* _Data items_:
Start of Block
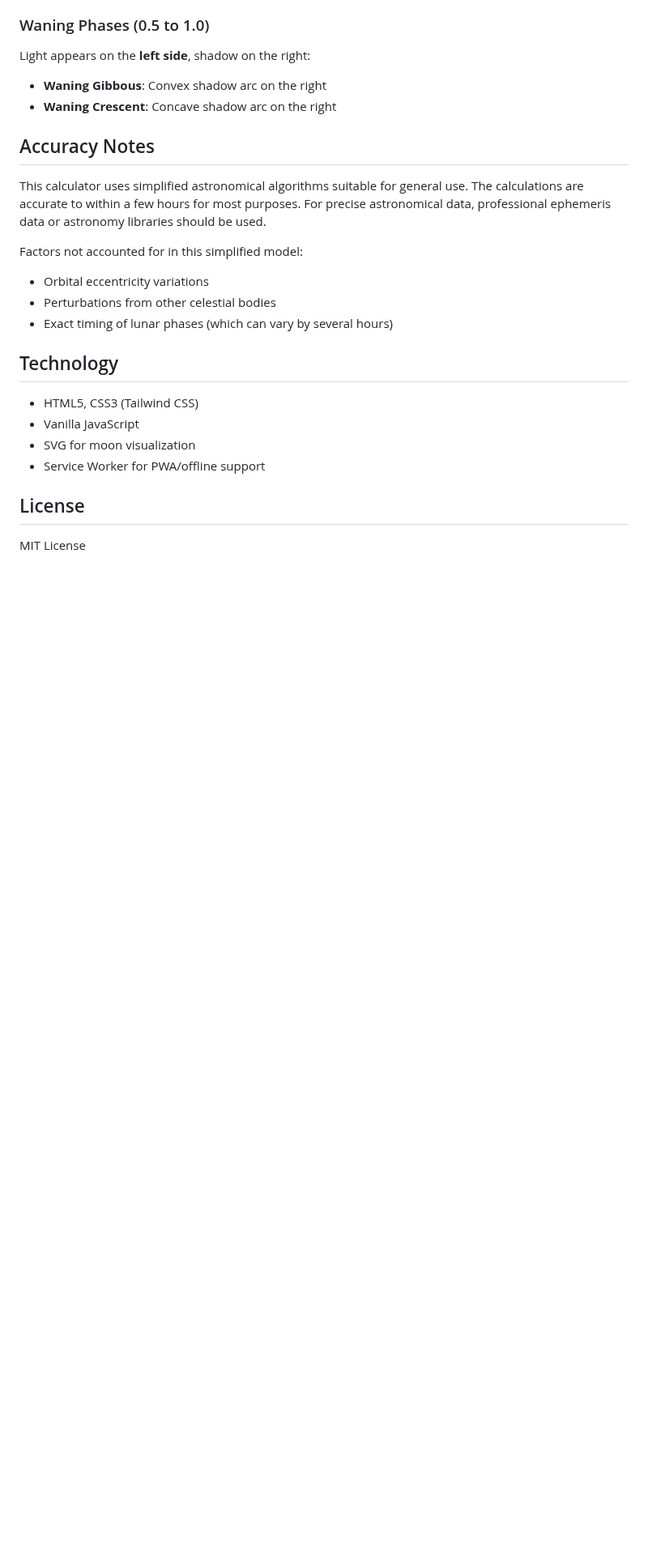
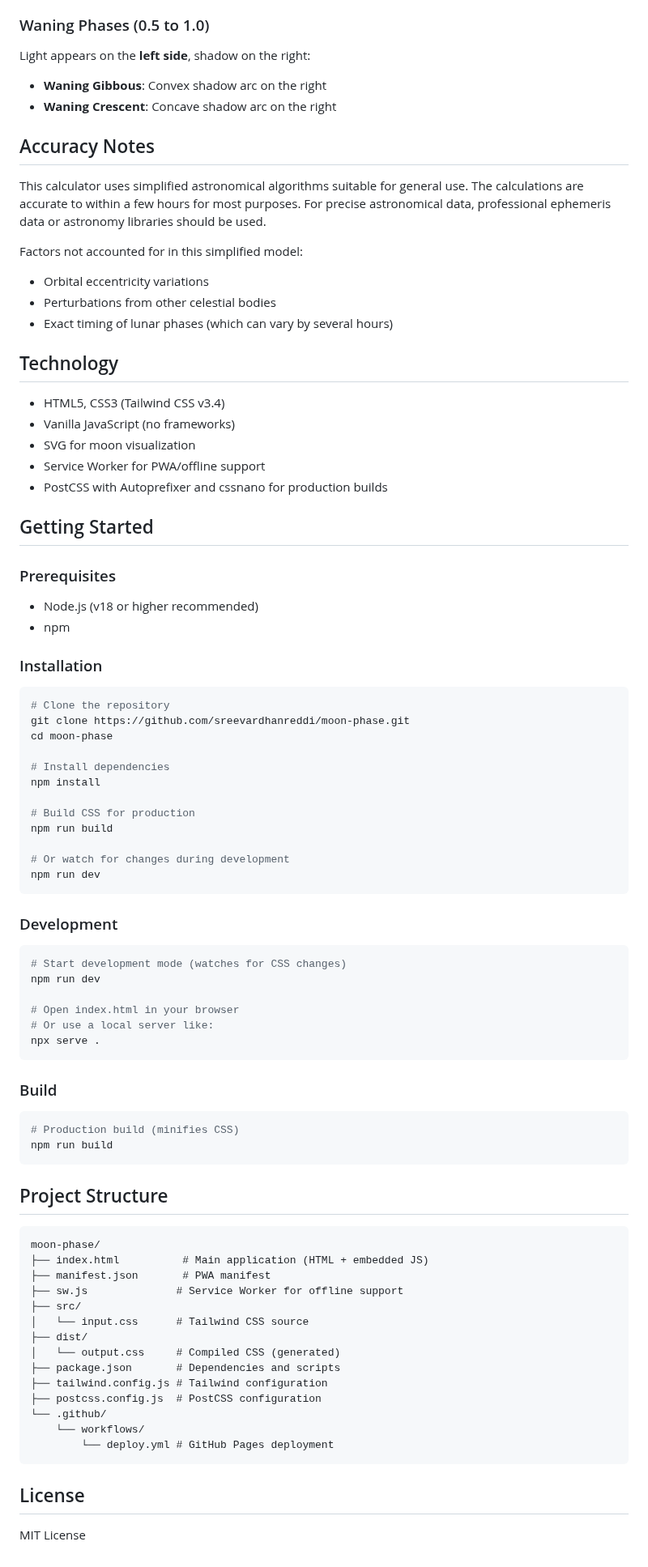
Before and after one commit to sreevardhanreddi/moon-phase, a Markdown page: README.md, the part around one of its changes. Shown at 81% size. GitHub-like rendering; blank space fills up the shorter version.

Commit message:
docs: update README.md to enhance clarity on features, installation, and project structure

````diff
--- a/README.md
+++ b/README.md
@@ -177,10 +186,72 @@ Factors not accounted for in this simplified model:
 
 ## Technology
 
-- HTML5, CSS3 (Tailwind CSS)
-- Vanilla JavaScript
+- HTML5, CSS3 (Tailwind CSS v3.4)
+- Vanilla JavaScript (no frameworks)
 - SVG for moon visualization
 - Service Worker for PWA/offline support
+- PostCSS with Autoprefixer and cssnano for production builds
+
+## Getting Started
+
+### Prerequisites
+
+- Node.js (v18 or higher recommended)
+- npm
+
+### Installation
+
+```bash
+# Clone the repository
+git clone https://github.com/sreevardhanreddi/moon-phase.git
+cd moon-phase
+
+# Install dependencies
+npm install
+
+# Build CSS for production
+npm run build
+
+# Or watch for changes during development
+npm run dev
+```
+
+### Development
+
+```bash
+# Start development mode (watches for CSS changes)
+npm run dev
+
+# Open index.html in your browser
+# Or use a local server like:
+npx serve .
+```
+
+### Build
+
+```bash
+# Production build (minifies CSS)
+npm run build
+```
+
+## Project Structure
+
+```
+moon-phase/
+├── index.html          # Main application (HTML + embedded JS)
+├── manifest.json       # PWA manifest
+├── sw.js              # Service Worker for offline support
+├── src/
+│   └── input.css      # Tailwind CSS source
+├── dist/
+│   └── output.css     # Compiled CSS (generated)
+├── package.json       # Dependencies and scripts
+├── tailwind.config.js # Tailwind configuration
+├── postcss.config.js  # PostCSS configuration
+└── .github/
+    └── workflows/
+        └── deploy.yml # GitHub Pages deployment
+```
 
 ## License
 
````
Also changed, not shown: other parts of README.md (+12 -3 lines).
End of Block
* _Your goal_:
Look through the entries above for the word "changes". Say how many lines contain it, using only a number.

* _Output for this exercise_:
3